> _EXERCISE DETAILS_: Beginning at the line with "Outbox --> Ledger[JobRun + JobAttempt]", output each line to the end of the listing below exactly, please.

> _DATA SHOWN_:
---+---

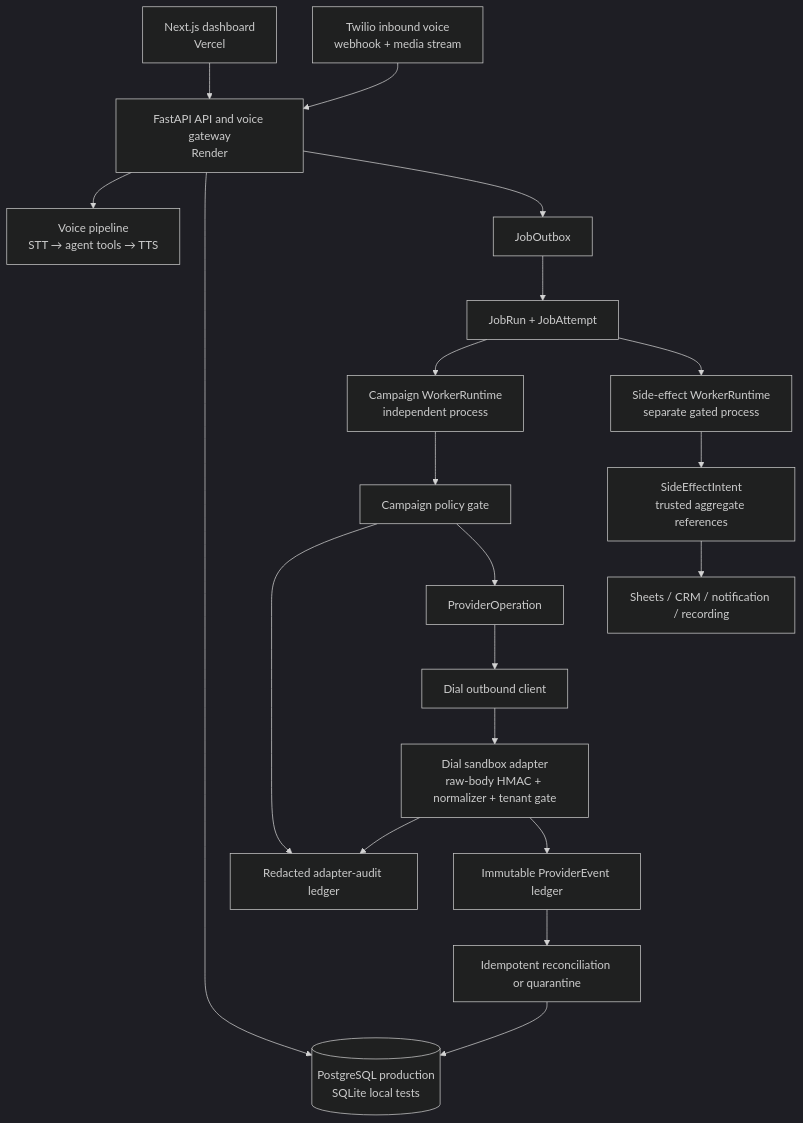
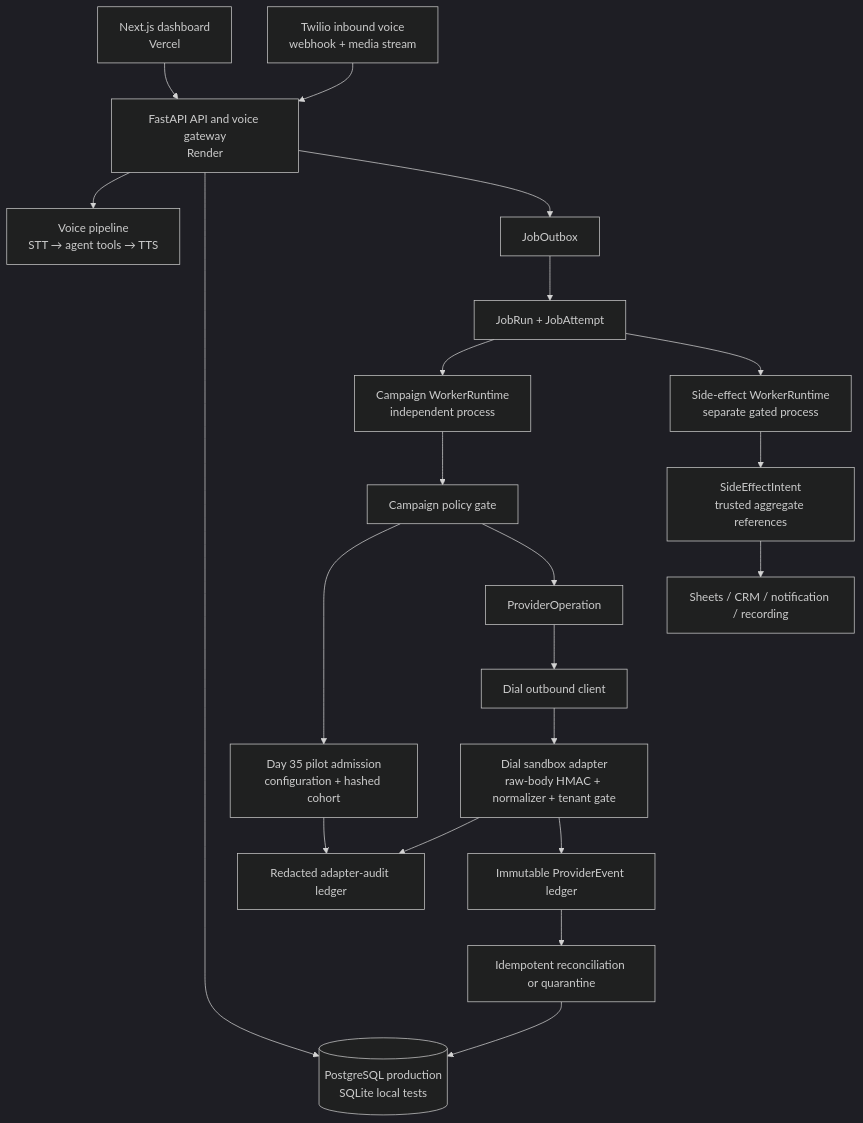
The first of 2 diagrams in ARCHITECTURE.md (jeevesh2515/voxflow-voice-agent), drawn with Mermaid (dark theme) before and after one commit. The commit also changed other lines of this file and 21 other files, not shown here.

````diff
--- a/ARCHITECTURE.md
+++ b/ARCHITECTURE.md
@@ -11,22 +11,23 @@
 ```mermaid
 flowchart TB
     Browser[Next.js dashboard\nVercel] --> API
     Twilio[Twilio inbound voice\nwebhook + media stream] --> API[FastAPI API and voice gateway\nRender]
     API --> Voice[Voice pipeline\nSTT → agent tools → TTS]
     API --> DB[(PostgreSQL production\nSQLite local tests)]
     API --> Outbox[JobOutbox]
     Outbox --> Ledger[JobRun + JobAttempt]
     Ledger --> Worker[Campaign WorkerRuntime\nindependent process]
     Worker --> Gate[Campaign policy gate]
-    Gate --> Audit[CampaignPolicyDecision]
+    Gate --> Pilot[Day 35 pilot admission\nconfiguration + hashed cohort]
+    Pilot --> Audit[CampaignPolicyDecision]
     Gate --> ProviderOp[ProviderOperation]
     Ledger --> SideWorker[Side-effect WorkerRuntime\nseparate gated process]
     SideWorker --> Intent[SideEffectIntent\ntrusted aggregate references]
     Intent --> Integrations[Sheets / CRM / notification / recording]
     ProviderOp --> Dial[Dial outbound client]
     Dial --> Callback[Dial sandbox adapter\nraw-body HMAC + normalizer + tenant gate]
     Callback --> Audit[Redacted adapter-audit ledger]
     Callback --> Events[Immutable ProviderEvent ledger]
     Events --> Recon[Idempotent reconciliation or quarantine]
     Recon --> DB
 ```
````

---+---

> _RESPONSE AREA_:
     Outbox --> Ledger[JobRun + JobAttempt]
     Ledger --> Worker[Campaign WorkerRuntime\nindependent process]
     Worker --> Gate[Campaign policy gate]
-    Gate --> Audit[CampaignPolicyDecision]
+    Gate --> Pilot[Day 35 pilot admission\nconfiguration + hashed cohort]
+    Pilot --> Audit[CampaignPolicyDecision]
     Gate --> ProviderOp[ProviderOperation]
     Ledger --> SideWorker[Side-effect WorkerRuntime\nseparate gated process]
     SideWorker --> Intent[SideEffectIntent\ntrusted aggregate references]
     Intent --> Integrations[Sheets / CRM / notification / recording]
     ProviderOp --> Dial[Dial outbound client]
     Dial --> Callback[Dial sandbox adapter\nraw-body HMAC + normalizer + tenant gate]
     Callback --> Audit[Redacted adapter-audit ledger]
     Callback --> Events[Immutable ProviderEvent ledger]
     Events --> Recon[Idempotent reconciliation or quarantine]
     Recon --> DB
 ```
````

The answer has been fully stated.